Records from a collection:
● ● ●
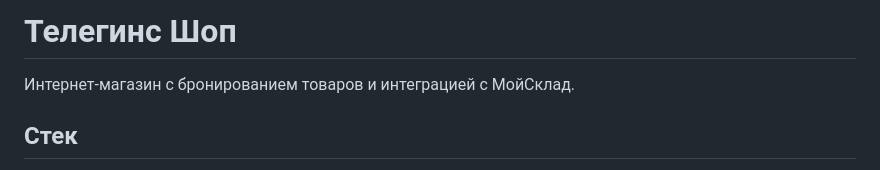
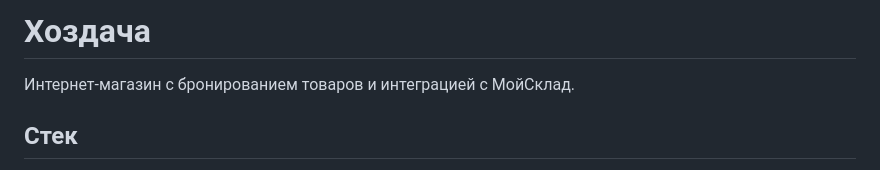
Before and after one commit to TeleginSergey/hozdacha, a Markdown page: README.md, the part around the change. Rendered like a GitHub page.

```diff
--- a/README.md
+++ b/README.md
@@ -1,4 +1,4 @@
-# Телегинс Шоп
+# Хоздача
 
 Интернет-магазин с бронированием товаров и интеграцией с МойСклад.
 
```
● ● ●
Among the entries above, how many lines hold the string "README"? Answer with the number only.

OUTPUT OF THE EXERCISE |
3